Re-use: Can I re-use this costume, in whole or in part, on other occasions or for other purposes? Can I find components that I already have and re-use them to make this costume?
Easy to Make: How easy will this be to make, or how easy will it be to find the necessary parts? How much time, labor and materials will be required?
Timeliness: Is this character in the public mind right now? Is it current or trending? Is there a significant anniversary or date that I can take advantage of (movie release, birthday, etc)?
These are just some simple criteria, in no particular order. I hope they’ve helped you decide.
Linwood Vrooman Carter • St. Petersburg High School • Class of 1948
I managed to find low-res scans of an old SPHS yearbook online: 1948; Lin’s senior year of high school. What follows are the few instances where I could positively ID Lin. This yearbook appears to have had no index.
Recently, I accidentally discovered that I am from the same town as Lin Carter, and also attended the same high school.
In my quest to contribute in any way to the Mythos, I thought it might be fun and easy to look up the ol’ Carter family residence, and see if it still stood. There was a little bit of fun, but it was not easy. These are my results:
Inspired by Blade Runner, and designed by me, these fan-made, non-canon ‘wallet stuffers’ are now available on eBay and the RPF:
I have endeavoured to capture not only the style of the 1982 sci-fi film, but also somewhat maintain the technical limitations of the period (to a certain degree). My card has a very simple, limited palette of colors, no holograms, no embossed text, no full-color graphics, no QR codes, etc. My card is four-color process printed on a thin, flexible plastic stock; thinner and softer than a credit card, but more durable than paper cardstock.
H. P. Lovecraft began to write The Shadow Over Innsmouth in 1931. In one part of Zadok Allen’s history, he mentions “certain signs” belonging to the ‘Old Ones’ which have powers over (or against) the Deep Ones:
“…sarten signs sech as was used onct by the lost Old Ones … them old magic signs as the sea-things says was the only things they was afeard of … In some places they was little stones strewed abaout—like charms—with somethin’ on ’em like what ye call a swastika naowadays. Prob’ly them was the Old Ones’ signs…”
While this use of the swastika may seem incongruous to a late 20th / early 21st century audience, it is in fact a very old symbol, appearing in ancient North America, Europe, Africa and India. What most likely prompted the use of it here (in the Pacific) in HPL’s story were the public speculations of James Churchward from 1926 on:

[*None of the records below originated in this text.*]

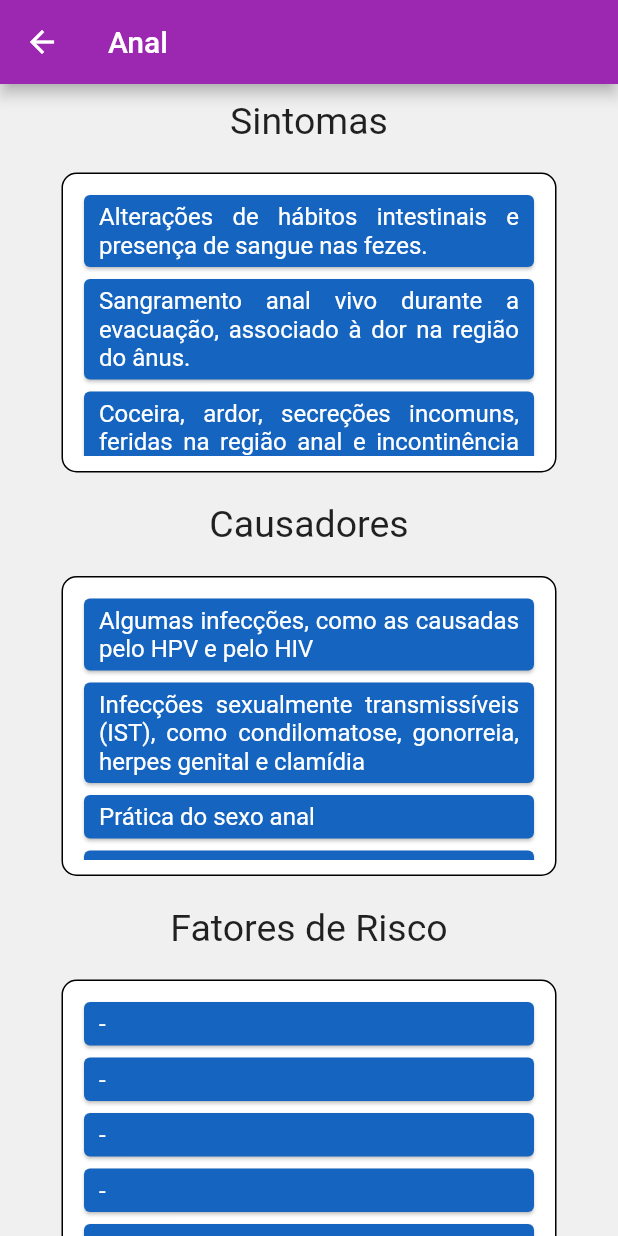
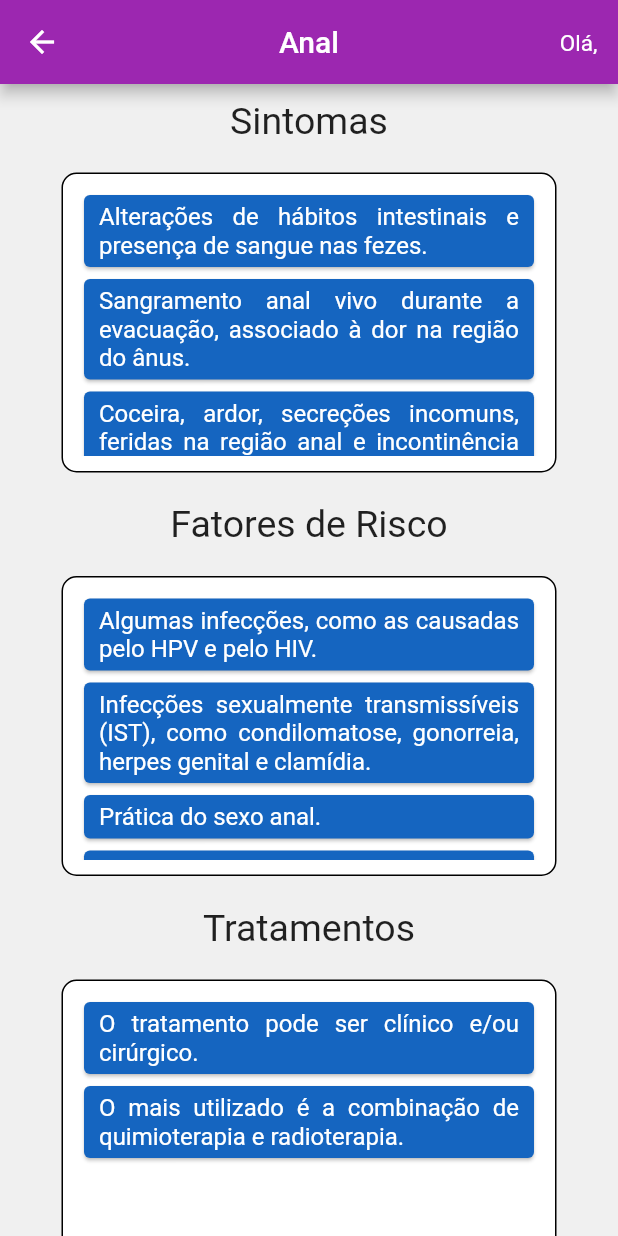
Before and after one commit to LilianeCosta767/OncoArray, a Flutter app: the CategoriesOncoScreen screen opened directly with sample values from the repository, on a phone screen of 412 x 824 dp. Run offline on Flutter 3.47's test engine with Material 2 defaults, Android fonts, the phone set to English and light mode, and no system bars; our stand-ins replace cloud_firestore, firebase_auth; accounts and stored records are empty; network calls fail; Roboto replaces fonts that are missing (Raleway).

```diff
--- a/OncoAssay/lib/components/meal_item.dart
+++ b/OncoAssay/lib/components/meal_item.dart
@@ -1,6 +1,7 @@
 import 'package:OncoAssay/models/meal.dart';
 import 'package:OncoAssay/utils/app_routes.dart';
 import 'package:flutter/material.dart';
+import 'package:url_launcher/url_launcher.dart';
 
 class MealItem extends StatelessWidget {
   final Meal meal;
@@ -79,7 +80,7 @@ class MealItem extends StatelessWidget {
               },
             ),
           ),
-          _createSectionTitle(context, 'Causadores'),
+          /* _createSectionTitle(context, 'Causadores'),
           _createSectionContainer(
             ListView.builder(
               itemCount: meal.causadores.length,
@@ -103,7 +104,7 @@ class MealItem extends StatelessWidget {
                 );
               },
             ),
-          ),
+          ), */
           _createSectionTitle(context, 'Fatores de Risco'),
           _createSectionContainer(
             ListView.builder(
@@ -179,6 +180,20 @@ class MealItem extends StatelessWidget {
               },
             ),
           ),
+          SizedBox(
+            height: 10,
+          ),
+          InkWell(
+            child: Text(
+              'Créditos',
+              style: TextStyle(color: Colors.blue[900]),
+            ),
+            onTap: () async {
+              if (await canLaunch("https://www.inca.gov.br/tipos-de-cancer")) {
+                await launch("https://www.inca.gov.br/tipos-de-cancer");
+              }
+            },
+          ),
         ],
       ),
     );
--- a/OncoAssay/lib/data/dummy_data.dart
+++ b/OncoAssay/lib/data/dummy_data.dart
@@ -129,13 +129,7 @@ const DUMMY_MEALS = const [
     id: 'm1',
     categories: ['c1'],
     causadores: [
-      'Algumas infecções, como as causadas pelo HPV e pelo HIV',
-      'Infecções sexualmente transmissíveis (IST), como condilomatose, gonorreia, herpes genital e clamídia',
-      'Prática do sexo anal',
-      'Tabagismo',
-      'Fístula anal crônica (ligação anormal entre a superfície do canal anal e o tecido em volta do ânus, com secreção purulenta)',
-      'Pacientes imunodeprimidos que se submeteram a transplantes de rim ou coração',
-      'Condições precárias de higiene e irritação crônica do ânus',
+      'https://www.inca.gov.br/tipos-de-cancer/cancer-anal',
     ],
     sintomas: [
       'Alterações de hábitos intestinais e presença de sangue nas fezes.',
@@ -143,12 +137,13 @@ const DUMMY_MEALS = const [
       'Coceira, ardor, secreções incomuns, feridas na região anal e incontinência fecal (impossibilidade para controlar a saída das fezes).',
     ],
     fatoresderisco: [
-      '-',
-      '-',
-      '-',
-      '-',
-      '-',
-      '-',
+      'Algumas infecções, como as causadas pelo HPV e pelo HIV.',
+      'Infecções sexualmente transmissíveis (IST), como condilomatose, gonorreia, herpes genital e clamídia.',
+      'Prática do sexo anal.',
+      'Tabagismo.',
+      'Fístula anal crônica (ligação anormal entre a superfície do canal anal e o tecido em volta do ânus, com secreção purulenta).',
+      'Pacientes imunodeprimidos que se submeteram a transplantes de rim ou coração.',
+      'Condições precárias de higiene e irritação crônica do ânus.'
     ],
     tratamentos: [
       'O tratamento pode ser clínico e/ou cirúrgico.',
--- /dev/null
+++ b/OncoAssay/lib/helpers/validators.dart
@@ -0,0 +1,5 @@
+bool emailValid(String email) {
+  final RegExp regex = RegExp(
+      r"^(([^<>()[\]\\.,;:\s@\']+(\.[^<>()[\]\\.,;:\s@\']+)*)|(\'.+\'))@((\[[0-9]{1,3}\.[0-9]{1,3}\.[0-9]{1,3}\.[0-9]{1,3}\])|(([a-zA-Z\-0-9]+\.)+[a-zA-Z]{2,}))$");
+  return regex.hasMatch(email);
+}
--- /dev/null
+++ b/OncoAssay/lib/models/user.dart
@@ -0,0 +1,32 @@
+import 'package:cloud_firestore/cloud_firestore.dart';
+
+class User {
+  User({this.email, this.password, this.name, this.id});
+
+  User.fromDocument(DocumentSnapshot document) {
+    id = document.documentID;
+    name = document.data['name'] as String;
+    email = document.data['email'] as String;
+  }
+
+  String id;
+  String name;
+  String email;
+  String password;
+
+  String confirmPassword;
+
+  DocumentReference get firestoreRef =>
+      Firestore.instance.document('users/$id');
+
+  Future<void> saveData() async {
+    await firestoreRef.setData(toMap());
+  }
+
+  Map<String, dynamic> toMap() {
+    return {
+      'name': name,
+      'email': email,
+    };
+  }
+}
--- a/OncoAssay/lib/screen/categories_onco_screen.dart
+++ b/OncoAssay/lib/screen/categories_onco_screen.dart
@@ -1,7 +1,9 @@
 import 'package:OncoAssay/components/meal_item.dart';
+import 'package:OncoAssay/models/user_manager.dart';
 import 'package:flutter/material.dart';
 import '../models/category.dart';
 import '../data/dummy_data.dart';
+import 'package:provider/provider.dart';
 
 class CategoriesOncoScreen extends StatelessWidget {
   @override
@@ -13,9 +15,22 @@ class CategoriesOncoScreen extends StatelessWidget {
     }).toList();
 
     return Scaffold(
-      appBar: AppBar(
-        title: Text(category.title),
-      ),
+      appBar: AppBar(centerTitle: true, title: Text(category.title), actions: [
+        Consumer<UserManager>(
+          builder: (_, userManager, __) {
+            return Container(
+              padding: EdgeInsets.symmetric(vertical: 20, horizontal: 10),
+              child: Text(
+                'Olá, ${userManager.user?.name ?? ''}',
+                style: TextStyle(
+                  fontSize: 15,
+                  fontWeight: FontWeight.normal,
+                ),
+              ),
+            );
+          },
+        ),
+      ]),
       body: ListView.builder(
           itemCount: categoryMeals.length,
           itemBuilder: (ctx, index) {
--- a/OncoAssay/lib/utils/app_routes.dart
+++ b/OncoAssay/lib/utils/app_routes.dart
@@ -1,5 +1,7 @@
 class AppRoutes {
   static const HOME = '/';
+  static const LIST_ONCOASSAY = '/ListOncoAssay';
+  static const SINGUP_SCREEN = '/SignUpScreen';
   static const CATEGORIES_ONCO = '/CategoriesOnco';
   static const MEAL_DETAIL = '/meal_detail';
   static const SETTINGS = '/settings';
--- a/OncoAssay/pubspec.yaml
+++ b/OncoAssay/pubspec.yaml
@@ -28,9 +28,13 @@ dependencies:
   # The following adds the Cupertino Icons font to your application.
   # Use with the CupertinoIcons class for iOS style icons.
   cupertino_icons: ^0.1.3
-  provider: ^4.1.2
   characters: ^1.0.0
   flutter_markdown: ^0.4.3
+  cloud_firestore: ^0.13.6
+  firebase_auth: ^0.16.1
+  firebase_storage: ^3.1.6
+  provider: ^4.1.2
+  url_launcher: ^3.0.3
 
 dev_dependencies:
   flutter_test:
```
Also changed, not shown: OncoAssay/lib/helpers/firebase_erros.dart (added, +25 -0 lines), OncoAssay/lib/main.dart (+11 -2 lines), OncoAssay/lib/models/user_manager.dart (added, +72 -0 lines), OncoAssay/lib/screen/login_screen.dart (added, +142 -0 lines), OncoAssay/lib/screen/signup_screen.dart (added, +156 -0 lines), OncoAssay/pubspec.lock, 3 other files.
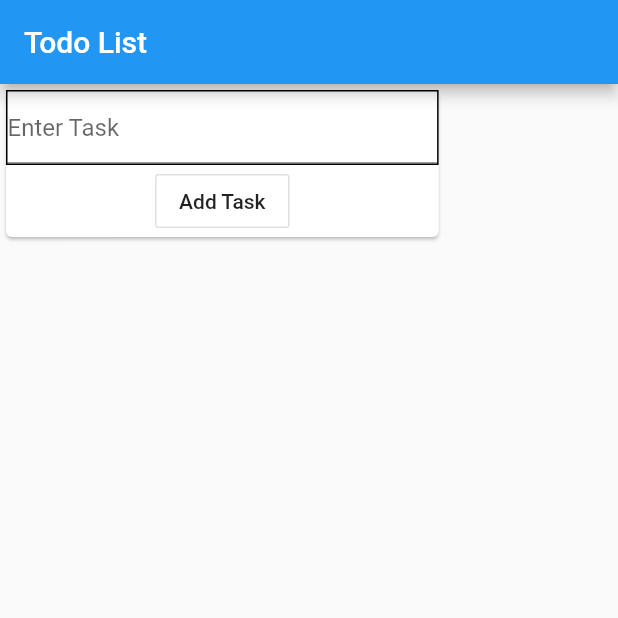
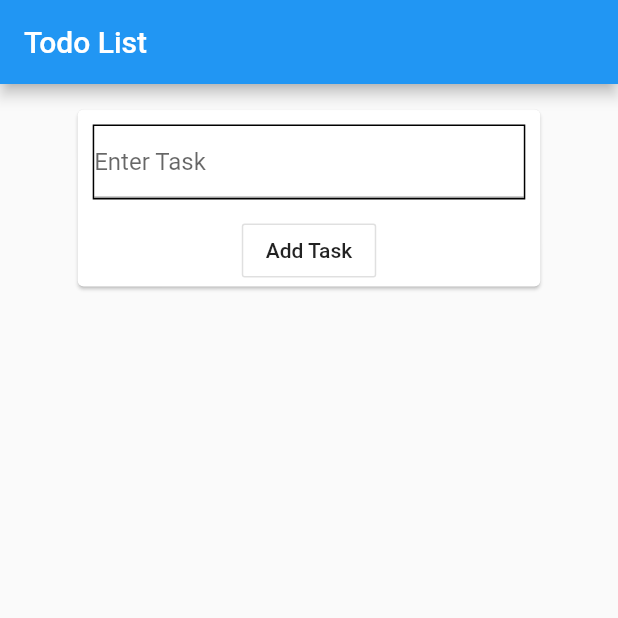
Before and after one commit to syedahmedusman2/Firebase-Crud, a Flutter app: the screen it shows after launch, on a phone screen of 412 x 824 dp, the top half of it. Run offline on Flutter 3.47's test engine with Material 2 defaults, Android fonts, the phone set to English and light mode, and no system bars; our stand-ins replace cloud_firestore, firebase_core; accounts and stored records are empty.

Commit message:
Update homepage.dart

```diff
--- a/lib/homepage.dart
+++ b/lib/homepage.dart
@@ -27,13 +27,16 @@ class _HomepageState extends State<Homepage> {
       appBar: AppBar(
         title: const Text('Todo List'),
       ),
-      body: Column(
+      body: Center(
+        child: Column(
           children: [
             Container(
+              margin: const EdgeInsets.all(13),
                 child: Card(
               child: Column(
                 children: [
                   Container(
+                    margin: const EdgeInsets.all(10),
                     width: MediaQuery.of(context).size.width * 0.7,
                     decoration: BoxDecoration(
                       shape: BoxShape.rectangle,
@@ -128,6 +131,7 @@ class _HomepageState extends State<Homepage> {
             // ),
           ],
         ),
+      ),
     );
   }
 }
```
Lines whose indentation alone changed are shown as unchanged.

We know HPL was familiar with Churchward’s theories because he mentions him by name in Through the Gates of the Silver Key (1932) and Out of the Aeons (1933). Reading the first 3 paragraphs of the article above gives us a clear view at the then popular ‘lost continent’ stories in the public eye at the time, and the ‘evidence’ used to support them.